The first few weeks of January, 2018 have begun with strong gains in nearly all global stock asset classes. This follows the significant gains of US and International stock markets in 2016 and 2017. These gains have rewarded many investors.
We want to remind you of some important statistics and how we handle market increases for our clients.
Over the long term, it is normal for the S & P 500 (large US stocks) and many other markets to decline more than 20% in 1 out of every 5 calendar years.
- However, the S&P 500 has not had a down calendar year since 2008. So there certainly has not been a 20% decline in the past 5 years. While we recommend a globally diversified portfolio which owns many more asset classes than the S&P 500, this data is still very useful for informational purposes.
- This does not mean that we expect a major decline in the near term, but we want you to be prepared for such a decline.
- A major decline, such as 20% or more, is not an “if”…. it is a matter of “when” the next large decline will occur.
- Historically, these declines are temporary, as the markets eventually climb higher.
It is historically normal for the S & P 500 (large US stocks) and many other markets to decline approximately 14% at some point during most calendar years. This is called an intra-year decline.
- While the market may rise for a calendar year, there is usually a peak to bottom decline averaging 14% at some point during most years.
- There has not been such a decline since early 2016.
- We cannot predict if there will be such an intra-year decline in 2018, but we want you to be prepared for it.
We provide advice to our clients for the long-term. We determine your individual stock allocation based on your personal goals, as well as your need, ability and willingness to take risk.
By having a stock allocation suitable to your circumstances, we enable you to benefit from the gains of the stock market as well as limit the downside risk of exposure to losses. Further, through the discipline of rebalancing, we do not allow the gains of the market to dramatically increase your risk. We feel this is a significant differentiator of our firm, on your behalf.
For example, if we agree that your target stock allocation should be 50% of your portfolio, we would invest 50% of your portfolio into globally diversified asset class stocks funds.
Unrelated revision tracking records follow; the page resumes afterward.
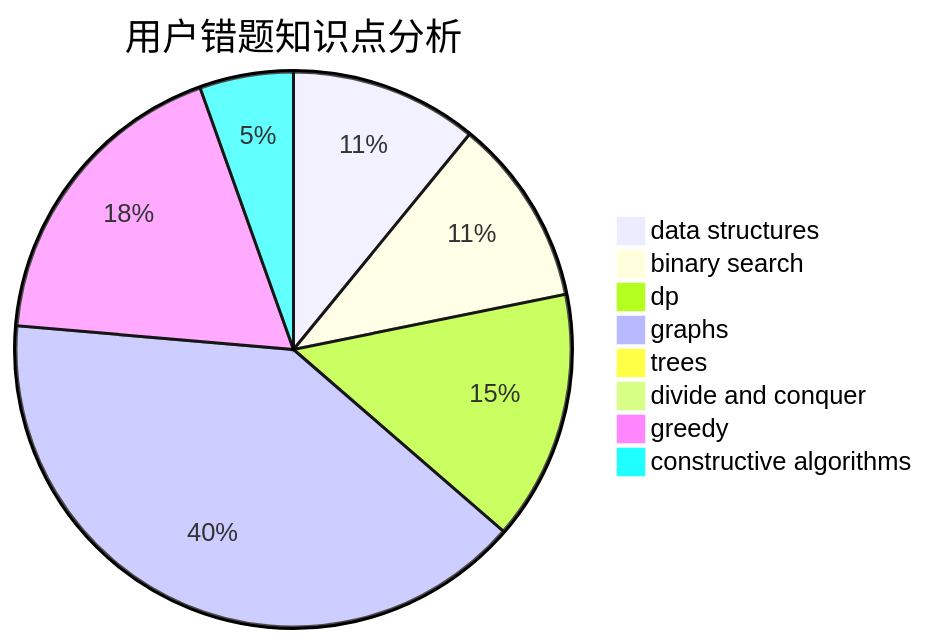
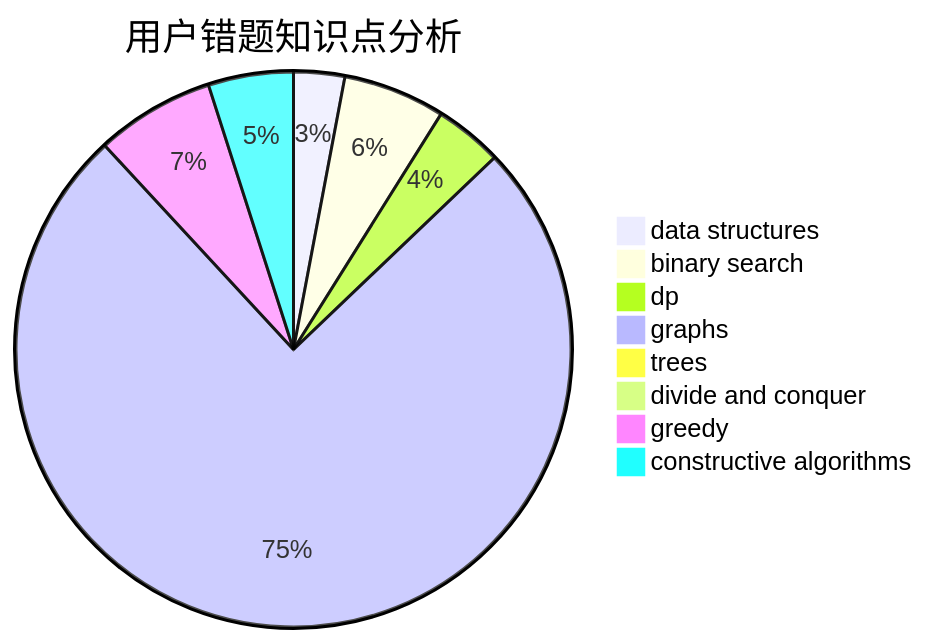
The third of 3 diagrams in docs/user/u2254.md (sherpahu/cfrs.github.io), drawn with Mermaid before and after one commit. The commit also changed other lines of this file and 2770 other files, not shown here.

````diff
--- a/docs/user/u2254.md
+++ b/docs/user/u2254.md
@@ -36,11 +36,11 @@
 ```mermaid
 pie title 用户错题知识点分析
     "data structures" :  6
-    "binary search" :  6
+    "binary search" :  12
     "dp" :  8
-    "graphs" :  22
+    "graphs" :  152
     "trees" :  0
     "divide and conquer" :  0
-    "greedy" :  10
-    "constructive algorithms" :  3
+    "greedy" :  14
+    "constructive algorithms" :  10
 ```
````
As the markets increased, we would not allow the stock percentage of your portfolio to increase far beyond your desired stock %, such as to 60-70%, or even higher, keeping in mind tax and other personal considerations.
We saw clients of our past CPA firm whose advisors permitted their stock allocations to grow unrestrained during the late 1990s (we were not yet investment advisors at that time). People would not sell their hot tech stocks and allowed their stock allocation to grow far beyond what they intended (or what was really in their long term best interest). Then they faced huge declines in the early 2000s, when these stocks plummeted.
To allow your stock percentage to grow unchecked would be subjecting you to more risk than we agreed was necessary. We are very disciplined and unemotional about this concept. As the market gains increase the value of your portfolio, we monitor this and gradually recognize gains by selling the best performing stock funds and invest those proceeds into fixed income (generally less volatile investments).
This is a major advantage of investing in mutual funds over individual stocks. It is frequently difficult for people to sell individual stocks, as they get very emotionally attached to them. When is the right time to sell Netflix, Apple, Amazon or any other stock? Who knows? How can anyone consistently know the right time to sell an individual stock?
We discuss with our clients that we cannot predict the future. We accept this as a reality. We cannot accurately time the market. We do not believe anyone else can successfully predict both the top and bottom of the stock market, consistently and accurately…. over the long term.
But we do accept the reality that the general trend of US and global stock markets is up. So if you put these concepts together (we don’t try to time stock markets and the general trend of stock markets are up), these work to your long-term advantage.
To put it simply, you are far better off having been invested in stocks over the past number of years, at whatever stock allocation made sense for your personal situation, than not having been in the market because you had “concerns” or you were “waiting for a correction” (decline) which has not occurred.
Five years ago, the S&P 500 was around 1,500. Today, it is almost 90% higher, at around 2,840. When (not if) the markets do decline from these or even higher levels than now, and even if it is a temporary decline of 20% or more, you would still be way ahead of where you would have been years ago if you had not invested in stocks. Again, we recommend investing in a globally diversified portfolio of stock funds and not just the S&P 500, so this is not an illustration of our performance.
This week’s takeaway: You will be a more successful long-term investor by being disciplined and generally sticking to a pre-determined stock allocation. When the market increases significantly, and your stock allocation grows, it is best to rebalance back to your stock allocation percentage (usually by selling some stock funds). This is a winning long-term strategy.